Before and after images
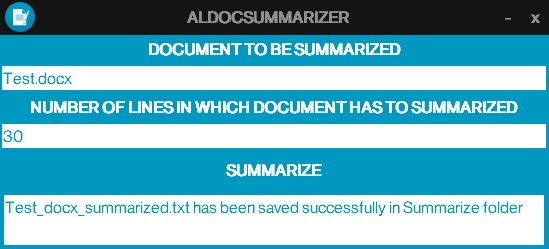
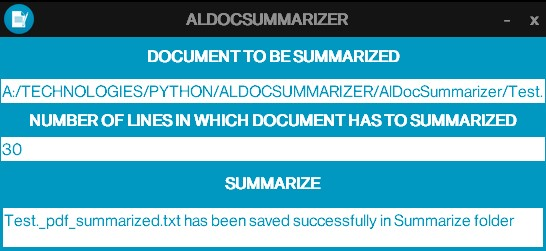
AlDocSummarizer

diff --git a/AlDocSummarizer.py b/AlDocSummarizer.py
@@ -6,7 +6,7 @@ nltk.download('punkt')
 nltk.download('stopwords')
 import re, os
 from tkinter import *
-from tkinter import font
+from tkinter import font, filedialog
 from PIL import ImageTk, Image
 
 cwd = os.path.dirname(os.path.realpath(__file__))
@@ -35,9 +35,14 @@ class AlDocSummarizer():
             root.overrideredirect(0)
             root.iconify()
 
+        def openDoc():
+            fileTextEntry.delete(1.0, END)
+            filename = filedialog.askopenfilename(filetypes =[('Document Files', '*.docx'), ('PDF Files', '*.pdf, *.PDF')])
+            fileTextEntry.insert(1.0, filename)
+
         def summarize():
-            filename = fileText.get()
-            filepath = os.path.join(cwd+'\\AlDocSummarizer', filename)
+            filepath = fileTextEntry.get("1.0", END)
+            filepath = filepath.replace('/', '\\')[:-1]
             if os.path.exists(filepath):
                 articleText = ''	
                 extension = os.path.splitext(filepath)[1]
@@ -83,8 +88,9 @@ class AlDocSummarizer():
                                         sentenceScores[sent] += wordFrequencies[word]
 
                     summarySentences = heapq.nlargest(int(lines.get()), sentenceScores, key=sentenceScores.get)
+                    summaryFileName = os.path.basename(filepath)
+                    summaryFileName = summaryFileName.replace(extension,'')
                     extension = extension.replace('.','')
-                    summaryFileName = filename.replace(os.path.splitext(filename)[1],'')
                     summaryFileName = f'{summaryFileName}_{extension}_summarized.txt'
                     summaryFilePath = os.path.join(cwd+'\\AlDocSummarizer\\Summarize', summaryFileName)
                     summaryFile = open(summaryFilePath, "w")
@@ -125,11 +131,11 @@ class AlDocSummarizer():
         titleBar.pack(fill=X)
 
         #file widget
-        fileText = Label(root, text="DOCUMENT TO BE SUMMARIZED")
-        fileText.pack()
-        fileText.config(bg=color,fg="white",font=appHighlightFont)
-        fileText= Entry(root, bg="white", fg=color, highlightbackground=color, highlightcolor=color, highlightthickness=3, bd=0,font=textHighlightFont)
+        fileText = Button(root, text="DOCUMENT TO BE SUMMARIZED", borderwidth=0, highlightthickness=3, command=openDoc)
         fileText.pack(fill=X)
+        fileText.config(bg=color,fg="white",font=appHighlightFont)
+        fileTextEntry = Text(root, bg="white", fg=color, highlightbackground=color, highlightcolor=color, highlightthickness=3, bd=0,font=textHighlightFont, height=1)
+        fileTextEntry.pack(fill=BOTH, expand=True)
 
         #lines widget
         lines = Label(root, text="NUMBER OF LINES IN WHICH DOCUMENT HAS TO SUMMARIZED")

diff --git a/README.md b/README.md
@@ -18,5 +18,6 @@ pip install Pillow
 
 ![](/CaptureDocSummarizer_2.jpg)
 
-1. Provide the input as given in above image.
+1. Click on DOCUMENT TO BE SUMMARIZED button and select the .docx or .pdf file.
+2. Provide number of lines in which you want to summarize the document.
 2. Then, click on SUMMARIZE button.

ACTIVITY: How many of the lines in the records above include the word "root"? State that number alone.

YOUR SOLUTION: 7